-- EXERCISE DIRECTIONS --
Provide the number of lines in the records that hold the string "BasharatSolutions", without any other words.
++++ PROVIDED DATA ++++
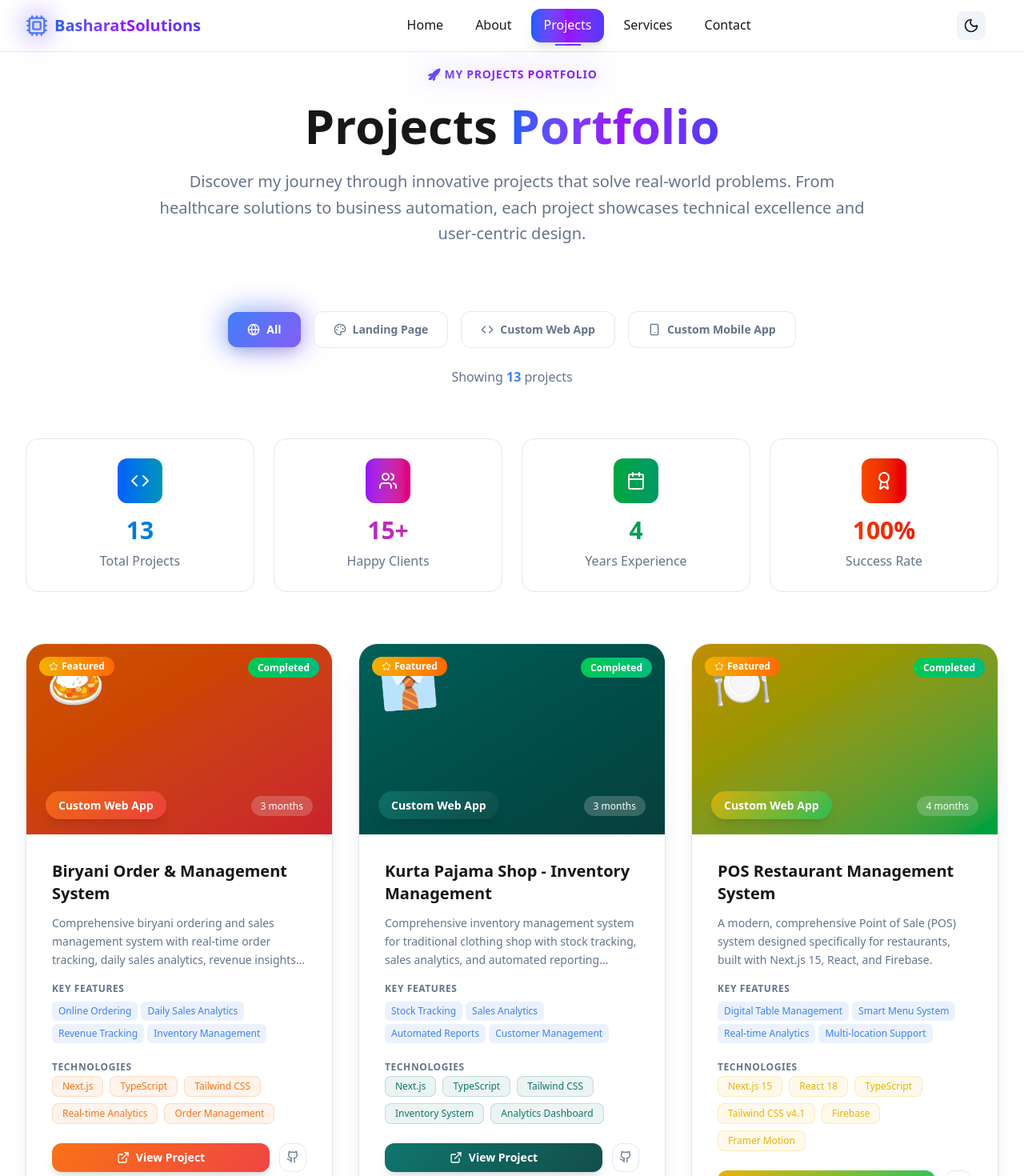
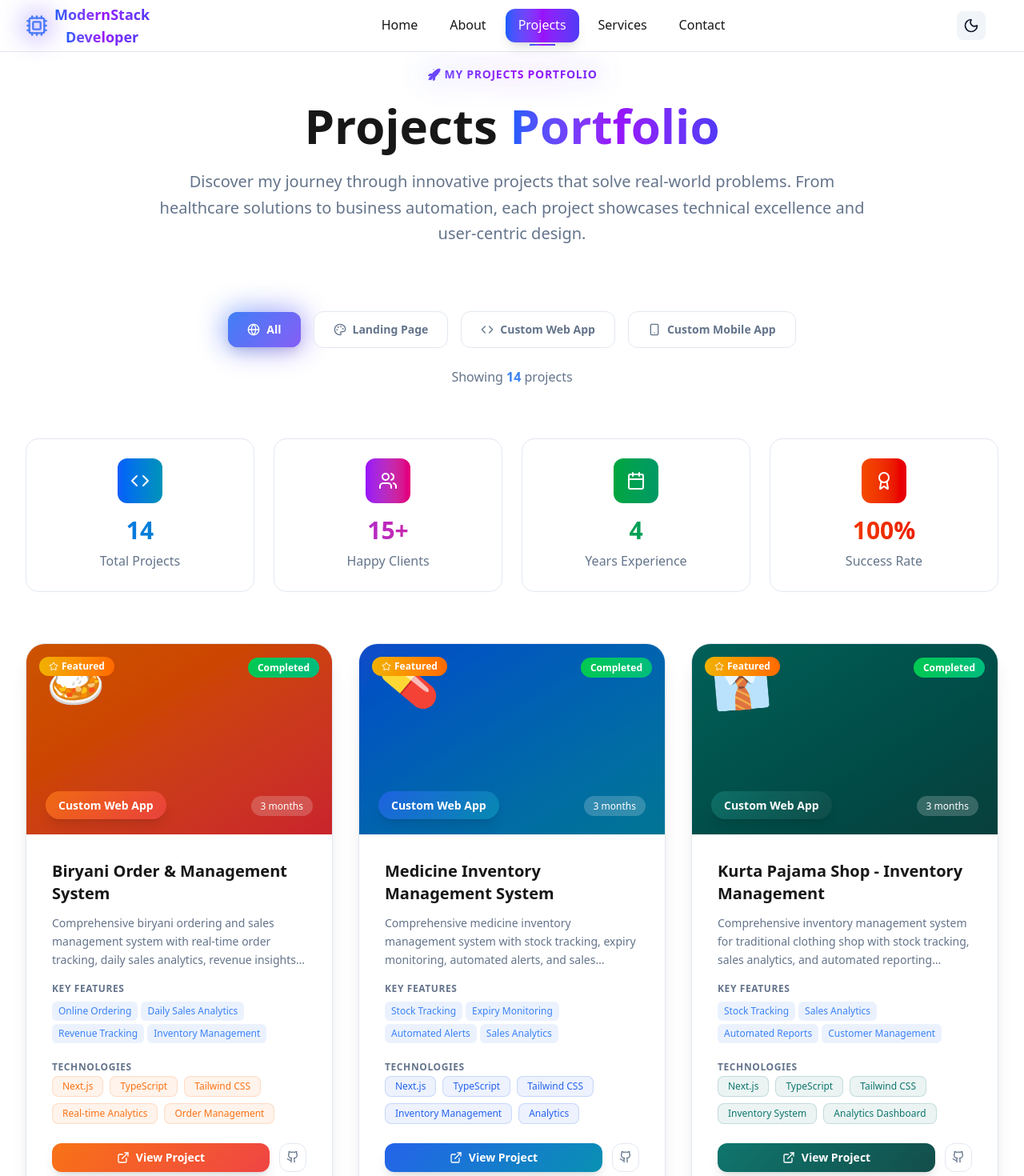
Before and after one commit to BasharatJS/basharat-software-engineer-portfolio, a Next.js app: page /projects in a window 1280 px wide. Shown: the top 1470 px of the page at 80% size. Built offline with nearby package versions, Linux system fonts and the light colour scheme.

Commit message:
add new projects

```diff
--- a/src/components/footer.tsx
+++ b/src/components/footer.tsx
@@ -33,9 +33,14 @@ export default function Footer() {
                   <Cpu className="h-7 w-7 text-primary transition-transform group-hover:scale-110 group-hover:rotate-12" strokeWidth={2} />
                   <div className="absolute inset-0 bg-gradient-to-r from-blue-500 via-purple-500 to-indigo-500 opacity-30 blur-lg group-hover:opacity-50 transition-opacity" />
                 </div>
-                <h3 className="text-2xl font-bold bg-gradient-to-r from-blue-600 via-purple-600 to-indigo-600 bg-clip-text text-transparent">
-                  BasharatSolutions
-                </h3>
+                <div className="flex flex-col items-center leading-tight">
+                  <h3 className="text-xl font-bold bg-gradient-to-r from-blue-600 via-purple-600 to-indigo-600 bg-clip-text text-transparent">
+                    ModernStack
+                  </h3>
+                  <h4 className="text-xl font-bold bg-gradient-to-r from-blue-600 via-purple-600 to-indigo-600 bg-clip-text text-transparent">
+                    Developer
+                  </h4>
+                </div>
               </div>
               <p className="text-muted-foreground leading-relaxed">
                 Full-Stack Software Engineer creating innovative digital
--- a/src/components/header.tsx
+++ b/src/components/header.tsx
@@ -54,9 +54,14 @@ export default function Header() {
               <Cpu className="h-7 w-7 text-primary transition-transform group-hover:scale-110 group-hover:rotate-12" strokeWidth={2} />
               <div className="absolute inset-0 bg-gradient-to-r from-blue-500 via-purple-500 to-indigo-500 opacity-30 blur-lg group-hover:opacity-50 transition-opacity" />
             </div>
-            <h1 className="text-lg lg:text-xl font-bold bg-gradient-to-r from-blue-600 via-purple-600 to-indigo-600 bg-clip-text text-transparent">
-              BasharatSolutions
-            </h1>
+            <div className="flex flex-col items-center leading-tight">
+              <h1 className="text-base lg:text-lg font-bold bg-gradient-to-r from-blue-600 via-purple-600 to-indigo-600 bg-clip-text text-transparent">
+                ModernStack
+              </h1>
+              <h2 className="text-base lg:text-lg font-bold bg-gradient-to-r from-blue-600 via-purple-600 to-indigo-600 bg-clip-text text-transparent">
+                Developer
+              </h2>
+            </div>
           </div>
 
           <nav className="hidden md:flex items-center space-x-2">
--- a/src/components/projects/ProjectsPortfolio.tsx
+++ b/src/components/projects/ProjectsPortfolio.tsx
@@ -64,6 +64,23 @@ export default function ProjectsPortfolio() {
     },
     {
       id: 2,
+      title: 'Medicine Inventory Management System',
+      category: 'Custom Web App',
+      type: 'Featured',
+      description: 'Comprehensive medicine inventory management system with stock tracking, expiry monitoring, automated alerts, and sales analytics for pharmacy operations.',
+      fullDescription: 'A sophisticated medicine inventory management system designed for pharmacies and medical stores. Features include real-time stock tracking, expiry date monitoring, automated low stock alerts, batch management, sales analytics, and detailed reporting for efficient pharmacy operations.',
+      image: 'from-blue-600 to-cyan-600',
+      tech: ['Next.js', 'TypeScript', 'Tailwind CSS', 'Inventory Management', 'Analytics'],
+      gradientFrom: '#2563eb',
+      gradientTo: '#0891b2',
+      icon: '💊',
+      status: 'Completed',
+      duration: '3 months',
+      link: 'https://medicine-inventory-app.vercel.app/',
+      features: ['Stock Tracking', 'Expiry Monitoring', 'Automated Alerts', 'Sales Analytics'],
+    },
+    {
+      id: 3,
       title: 'Kurta Pajama Shop - Inventory Management',
       category: 'Custom Web App',
       type: 'Featured',
@@ -81,7 +98,7 @@ export default function ProjectsPortfolio() {
     },
 
     {
-      id: 3,
+      id: 4,
       title: 'POS Restaurant Management System',
       category: 'Custom Web App',
       type: 'Featured',
@@ -99,7 +116,7 @@ export default function ProjectsPortfolio() {
     },
 
     {
-      id: 4,
+      id: 5,
       title: 'Patient Queue Management System',
       category: 'Custom Web App',
       type: 'Featured',
@@ -116,7 +133,7 @@ export default function ProjectsPortfolio() {
       features: ['Smart Queuing', 'Real-time Updates', 'Priority Management', 'Wait Time Prediction'],
     },
     {
-      id: 5,
+      id: 6,
       title: 'EvonChat - Real-time Chat Application',
       category: 'Custom Web App',
       type: 'Featured',
@@ -133,7 +150,7 @@ export default function ProjectsPortfolio() {
       features: ['Real-time Messaging', 'Secure Authentication', 'Responsive Design', 'TypeScript Support'],
     },
     {
-      id: 6,
+      id: 7,
       title: 'Dental Surgeon Appointment Booking',
       category: 'Custom Web App',
       type: 'Featured',
@@ -150,7 +167,7 @@ export default function ProjectsPortfolio() {
       features: ['Easy Scheduling', 'Appointment Tracking', 'Clean UI', 'Smooth Animations'],
     },
     {
-      id: 7,
+      id: 8,
       title: 'Family Homeo Clinic Appointment Booking',
       category: 'Custom Web App',
       type: 'Featured',
@@ -168,7 +185,7 @@ export default function ProjectsPortfolio() {
     },
     // Landing Pages
     {
-      id: 8,
+      id: 9,
       title: 'Moon Shine Interiors',
       category: 'Landing Page',
       type: 'Business Website',
@@ -185,7 +202,7 @@ export default function ProjectsPortfolio() {
       features: ['Luxury Portfolio', 'Smooth Animations', 'Responsive Design', 'Client Gallery'],
     },
     {
-      id: 9,
+      id: 10,
       title: 'Bengal Label Manufacturing',
       category: 'Landing Page',
       type: 'Corporate Website',
@@ -202,7 +219,7 @@ export default function ProjectsPortfolio() {
       features: ['Product Catalog', 'Manufacturing Process', 'Google Maps Integration', 'Responsive Design'],
     },
     {
-      id: 10,
+      id: 11,
       title: 'Evonnexis - Web & Mobile Development',
       category: 'Landing Page',
       type: 'Company Website',
@@ -219,7 +236,7 @@ export default function ProjectsPortfolio() {
       features: ['Service Showcase', 'Technology Portfolio', 'Team Profiles', 'Client Testimonials'],
     },
     {
-      id: 11,
+      id: 12,
       title: 'Om Vatika Guest House - Banquet Booking',
       category: 'Landing Page',
       type: 'Booking System',
@@ -236,7 +253,7 @@ export default function ProjectsPortfolio() {
       features: ['Availability Check', 'Banquet Details', 'Booking Inquiries', 'Mobile-First Design'],
     },
     {
-      id: 12,
+      id: 13,
       title: 'Sarkar Enterprises - Solar Energy Solutions',
       category: 'Landing Page',
       type: 'Business Website',
@@ -254,7 +271,7 @@ export default function ProjectsPortfolio() {
     },
     // Custom Mobile Apps
     {
-      id: 13,
+      id: 14,
       title: 'Dayprise - Social Network App',
       category: 'Custom Mobile App',
       type: 'Mobile Application',
@@ -436,7 +453,7 @@ export default function ProjectsPortfolio() {
           className="grid grid-cols-1 md:grid-cols-4 gap-6 mb-16"
         >
           {[
-            { icon: <Code className="h-6 w-6" />, number: '13', label: 'Total Projects', color: 'from-blue-600 to-cyan-600' },
+            { icon: <Code className="h-6 w-6" />, number: '14', label: 'Total Projects', color: 'from-blue-600 to-cyan-600' },
             { icon: <Users className="h-6 w-6" />, number: '15+', label: 'Happy Clients', color: 'from-purple-600 to-pink-600' },
             { icon: <Calendar className="h-6 w-6" />, number: '4', label: 'Years Experience', color: 'from-green-600 to-emerald-600' },
             { icon: <Award className="h-6 w-6" />, number: '100%', label: 'Success Rate', color: 'from-orange-600 to-red-600' },
```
++++
-- EXERCISE RESPONSE --
2